A Seattle police officer suing to block new use-of-force policies has set up an Internet fundraising page to help pay for the legal fight, calling the federally mandated reforms “the greatest threat to the city’s public safety in our time.”
So far, the page lists $1,570 in donations on a goal of raising $100,000.
Just Monday, a Seattle attorney agreed to represent Mahoney and another officer in the case after the group of officers initially filed suit May 28 without legal representation. The attorney, Athan Tramountanas, declined in an interview Thursday to reveal whether he is being paid.
- Costco will buy most farmed salmon from Norway, not Chile
- Mariners prospect hit by boat dies at age 20
- Let's cut traffic by road rationing, Italian style
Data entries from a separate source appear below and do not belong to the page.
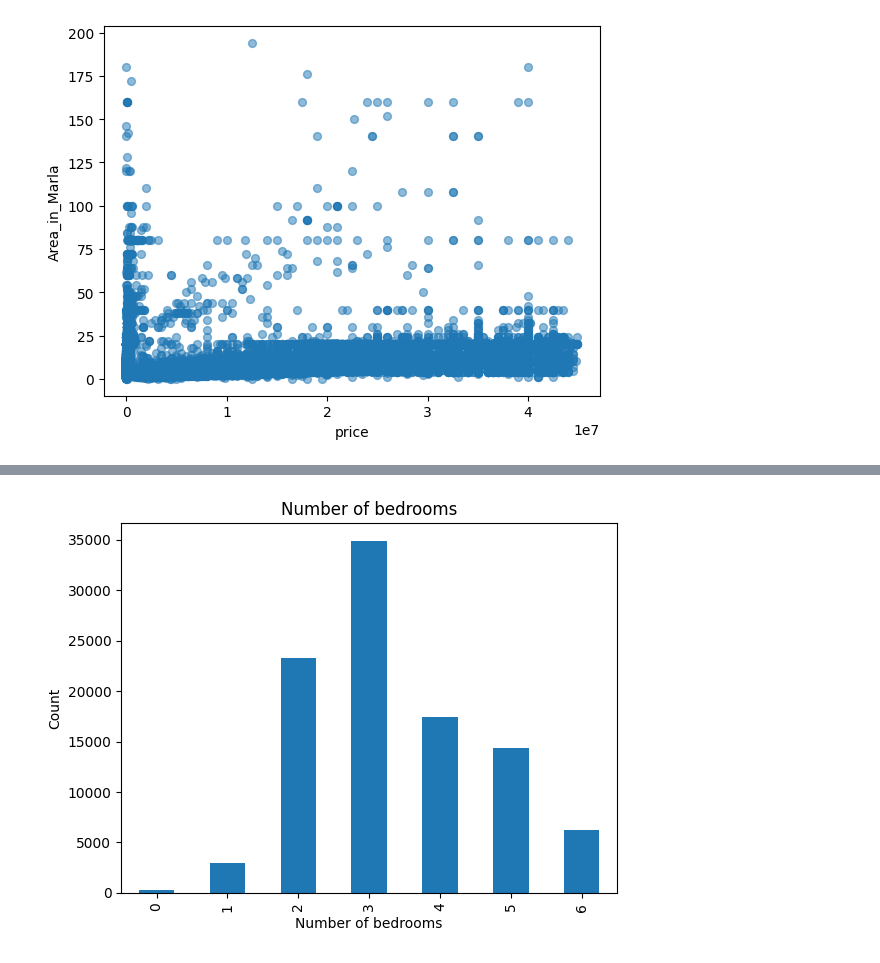
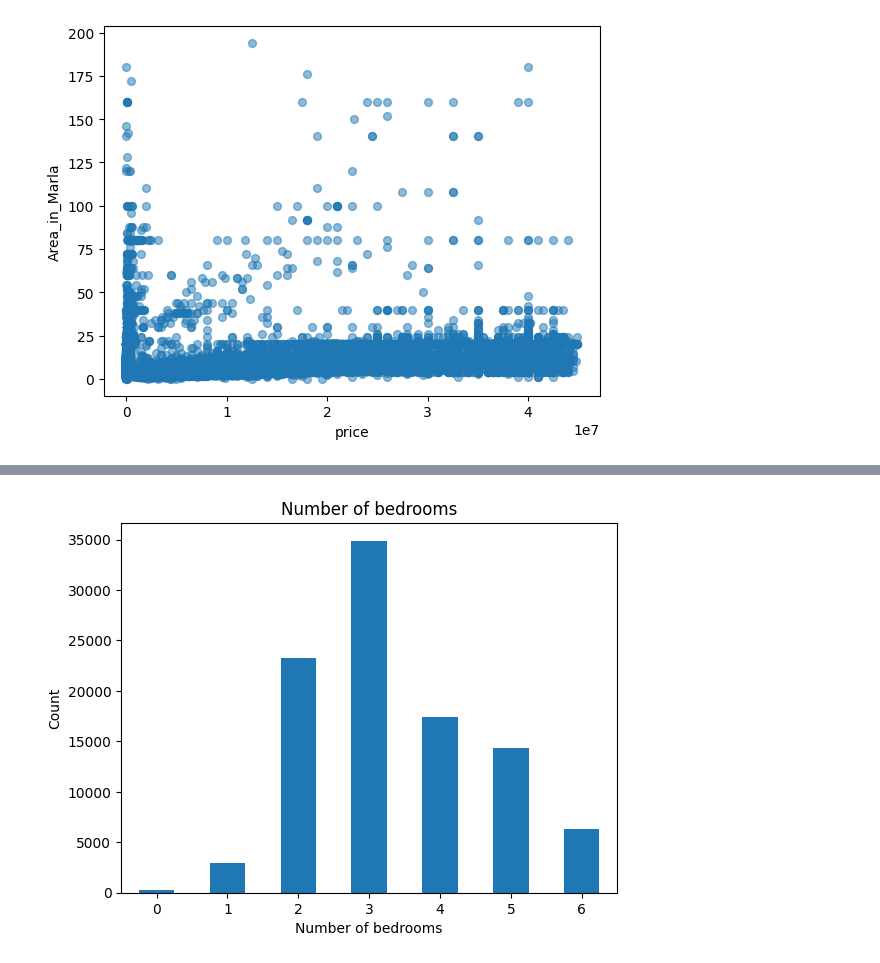
Before and after one commit to MustafaAhsanKhan/DEP-ML, a Jupyter notebook: house-price-prediction/House-prices-in-Pakistan.ipynb, the cells around one changed output, grey strips where cells are left out. Drawn from its saved outputs; the diff is of its cells as text; code cells hidden in the pictures.

```diff
--- a/house-price-prediction/House-prices-in-Pakistan.ipynb
+++ b/house-price-prediction/House-prices-in-Pakistan.ipynb
@@ -101,12 +102,13 @@ plt.show()
 # %%
 # Making a bar plot for the number of bedrooms
 bedrooms_count = data['bedrooms'].value_counts()
 bedrooms_count = bedrooms_count.sort_index()
 bedrooms_count.plot(kind = 'bar')
 plt.title('Number of bedrooms')
 plt.xlabel('Number of bedrooms')
 plt.ylabel('Count')
 
+plt.xticks(rotation = 0)
 plt.show()
 # %% [output]
-[figure, old version]
+[figure, new version]
```
Also changed, not shown: parts of 3 cells of this notebook.
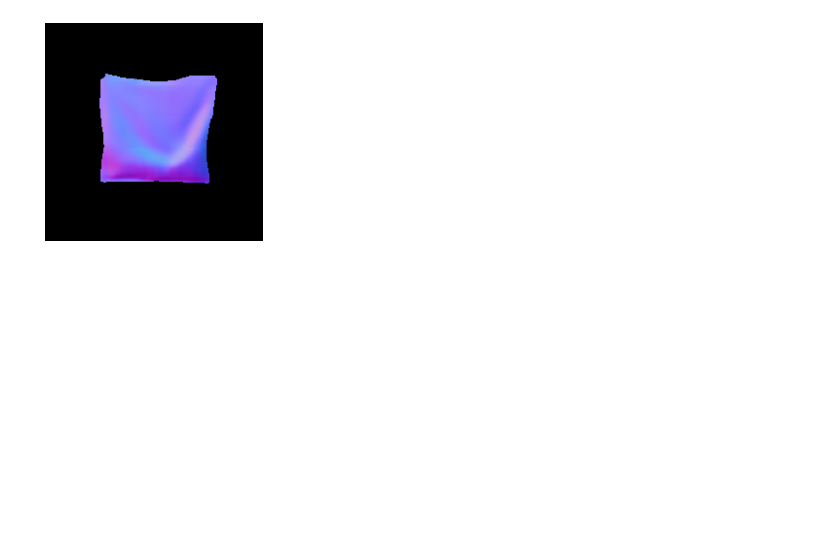
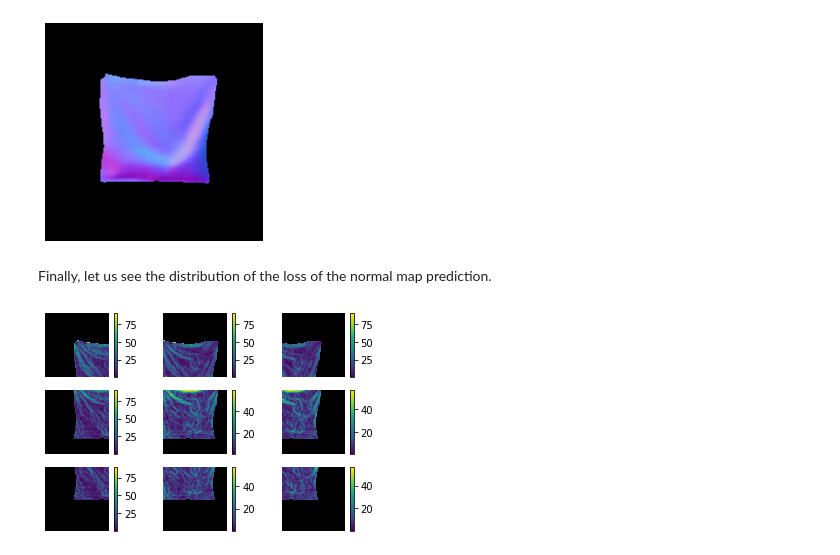
Before and after one commit to Atamarado/DLVR_3DReconstruction, a Jupyter notebook: Demo_notebook.ipynb, the cells around one changed output. Cells and saved outputs as stored; diff of their text form; code cells hidden in the pictures; blank space fills up the shorter version.

```diff
--- a/Demo_notebook.ipynb
+++ b/Demo_notebook.ipynb
@@ -382,3 +382,5 @@ plt.gca().axis('off')
 plt.show()
 # %% [output]
 [figure]
+# %% [markdown]
+Finally, let us see the distribution of the loss of the normal map prediction.
@@ -384,0 +390,35 @@ plt.show()
+# %%
+x, y = datagen.__getitem__(0)
+pred_depth, pred_normal = patchnet(x[:,:,:,:3])
+# %%
+for i in range(9):
+  normal_gt = y[i, :, :, 1:]
+  normal_pr = pred_normal[i, :, :, :]
+
+  foreground_mask = x[i, :, :, 3]
+
+  foreground_mask_tensor = tf.reshape(foreground_mask, (patch_size, patch_size, 1))
+
+  loss = normal_loss(normal_pr, normal_gt, foreground_mask_tensor)
+  loss_tensor = normal_loss(normal_pr, normal_gt, foreground_mask_tensor, per_pixel=False)
+
+  loss_np = tf.reshape(loss_tensor, (patch_size, patch_size)).numpy()
+
+  loss_np[loss_np == 0] = np.nan
+
+  normal_pr_rgb = normal_pr * 0.5 - 0.5
+
+  normal_pr_rgb = normal_pr_rgb * foreground_mask_tensor
+
+
+  plt.subplot(330 + i + 1)
+  plt.gca().axis('off')
+  plt.gca().set_facecolor((0, 0, 0))
+  plt.gca().add_artist(plt.gca().patch)
+  plt.gca().patch.set_zorder(-1)
+  plt.imshow(loss_np / 10 * 180)
+  plt.colorbar()
+
+plt.show()
+# %% [output]
+[figure, added]
```
Also changed, not shown: parts of 5 cells of this notebook.
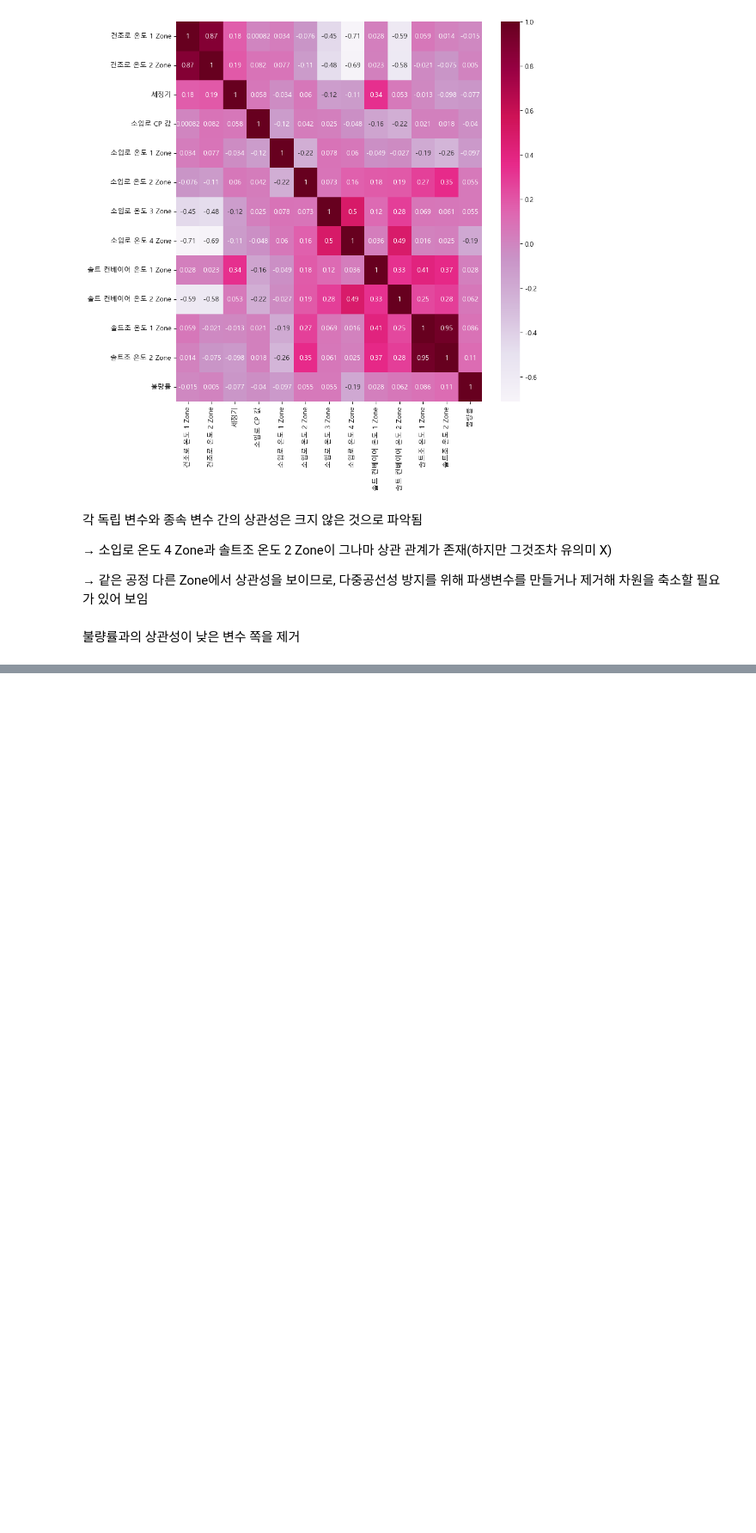
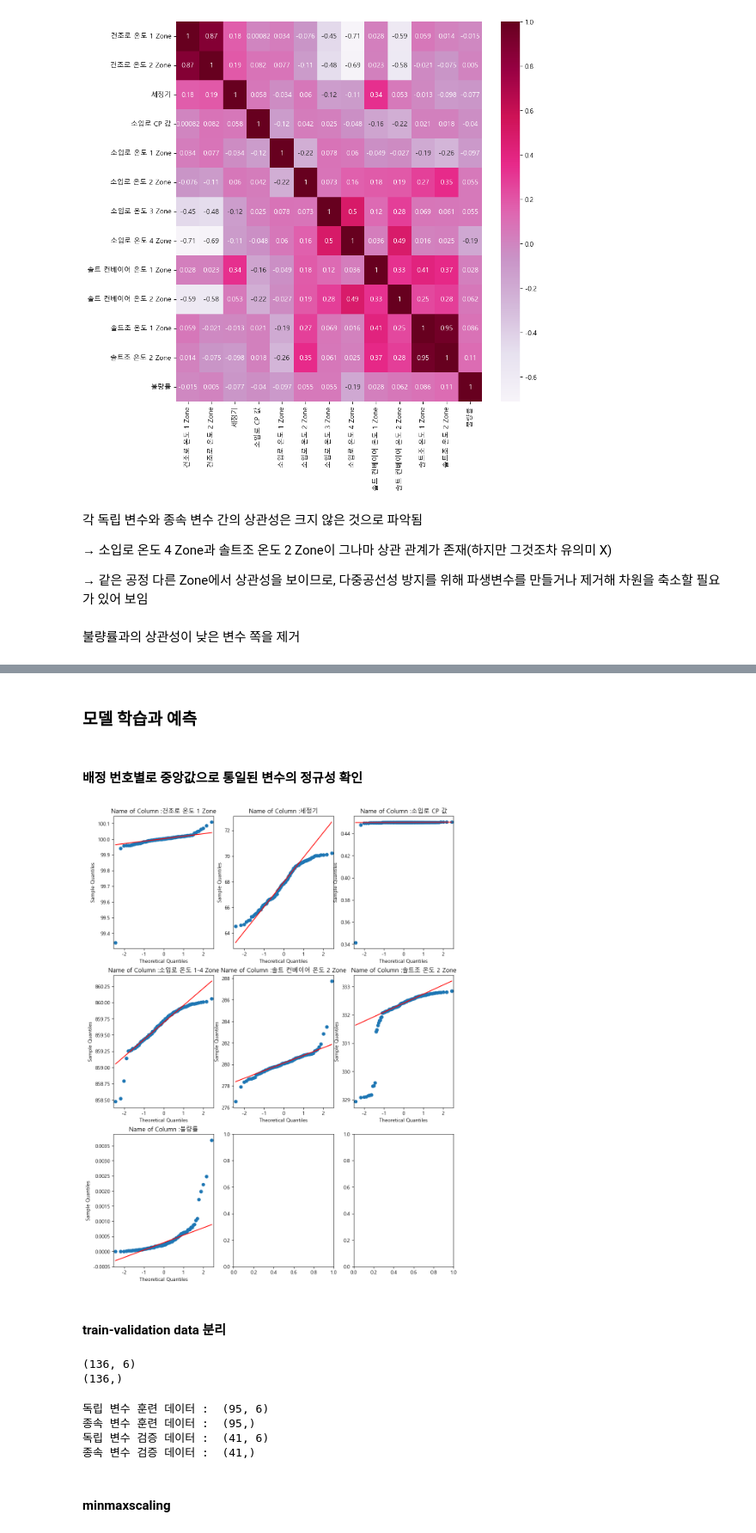
Before and after one commit to nyeokinyeoki/kamp, a Jupyter notebook: Data_analyse_heat_treatment_제조에 미련이 남아.ipynb, the cells around one changed output, grey strips where cells are left out. Shown at 86% size. Drawn from its saved outputs; the diff is of its cells as text; code cells hidden in the pictures; blank space fills up the shorter version.

```diff
--- a/Data_analyse_heat_treatment_제조에 미련이 남아.ipynb
+++ b/Data_analyse_heat_treatment_제조에 미련이 남아.ipynb
@@ -503,0 +651,43 @@ plt.show()
+# %% [markdown]
+### 모델 학습과 예측
+# %% [markdown]
+#### 배정 번호별로 중앙값으로 통일된 변수의 정규성 확인
+# %%
+plt.rcParams["font.family"] = 'Malgun Gothic'
+plt.rcParams['axes.unicode_minus'] = False
+
+fig, axs = plt.subplots(figsize=(12,16), nrows=3, ncols=3)
+
+for i in range(7) :
+    ax = axs[(i//3),(i % 3)]
+    api.qqplot(df_join_dr.iloc[:,i+1], stats.norm, line='q', ax=ax)
+    ax.set_title("Name of Column :"+ df_join_dr.columns[i+1])
+
+plt.show()
+# %% [output]
+[figure, added]
+# %% [markdown]
+#### train-validation data 분리
+# %%
+X = df_join_dr.drop(["배정번호", "불량률"],axis=1)
+y = df_3d5_sig
+
+print(X.shape)
+print(y.shape)
+# %% [output]
+(136, 6)
+(136,)
+# %%
+X_train, X_val, y_train, y_val = train_test_split(X, y, test_size=0.3, stratify=y, random_state=24)
+
+print("독립 변수 훈련 데이터 : ",X_train.shape)
+print("종속 변수 훈련 데이터 : ",y_train.shape)
+print("독립 변수 검증 데이터 : ",X_val.shape)
+print("종속 변수 검증 데이터 : ",y_val.shape)
+# %% [output]
+독립 변수 훈련 데이터 :  (95, 6)
+종속 변수 훈련 데이터 :  (95,)
+독립 변수 검증 데이터 :  (41, 6)
+종속 변수 검증 데이터 :  (41,)
+# %% [markdown]
+#### minmaxscaling
```
Also changed, not shown: parts of 18 cells of this notebook.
- Italian court throws out Knox conviction once and for all
- Russell Wilson hits homer with Texas Rangers
Most Read Stories
In mounting the fundraising effort and hiring the attorney, Mahoney signaled the officers’ intent to fully pursue their suit, which alleges the policies violate their constitutional right to self-defense and put them and the public in danger.
The legal battle has grown increasingly acrimonious, with the officers alleging in court papers last week that the city is “playing politics” with their lives.
On Thursday, attorneys for the federal monitor tracking the reforms, who is named in the suit, complained that a Seattle police officer not involved in the case refused to accept service of a motion to dismiss being delivered to 98 officers in the North Precinct. The officer said he would need legal guidance.
The use-of-force policies, which went into effect Jan. 1, grew out of a U.S. Department of Justice investigation that found Seattle police had routinely used excessive force and displayed disturbing, if inconclusive evidence, of biased policing.
Under a 2012 consent decree, the city agreed to adopt reforms to curtail unnecessary force and discriminatory policing.
The officers challenging the policies represent a fraction of the 1,200-member department, but their suit has proved to be a public-relations thorn for the city.
Seattle police declined to comment Thursday on the fundraising effort, but Mayor Ed Murray, new Police Chief Kathleen O’Toole and other city leaders have repeatedly expressed their full support for the reforms.
The Seattle Police Officers’ Guild has rejected the litigation, noting there was a review process currently under way to examine the need for altering the policies.
But the officers have pressed ahead, illustrated by the effort on San Diego-based GoFundMe, which was launched in 2010 and bills itself as “The World’s #1 Personal Fundraising Websites.”
“This case may affect American law enforcement and public safety for decades to come,” Mahoney wrote on his fundraising page. “We are prepared to pursue it as far as necessary.”
While the officers aren’t opposed to reform, Mahoney wrote, they can’t support policies that infringe on the rights of the “very people sworn to uphold and protect the Constitution.”
Justice Department attorneys and their Seattle “representatives” have decided they know better what is reasonable, Mahoney asserts, ignoring experienced, highly trained officers “working the street every day” and the U.S. Supreme Court’s acknowledgment of the “natural individual right” of self-defense.
They want officers to “first go through a complicated, contradictory and confusing checklist of requirements, criteria and options” during tense, uncertain and rapidly unfolding events, rather than respond to “immediate threats of harm” with reasonable force, the 16-year veteran wrote.
The officers’ suit is before U.S. District Judge Marsha Pechman.
City attorneys have moved to dismiss the suit, arguing that the use-of-force policy provides officers “reasonable latitude” to safely perform a job recognized to be “dynamic” and involve “split-second decision-making.”
Mahoney, 51, who in 2012 earned more than $102,000 in regular and overtime pay, offers a different picture.
“This policy is the greatest threat to the city’s public safety in our time,” he wrote on the fundraising page. “It unabashedly promotes the interests and rights of criminal suspects above those of both law-abiding citizens and officers.”
As of Thursday, the page listed 12 donations in five days, including some from officers who are part of the suit and others from anonymous contributors.
Mahoney did not respond to a phone message and email Thursday.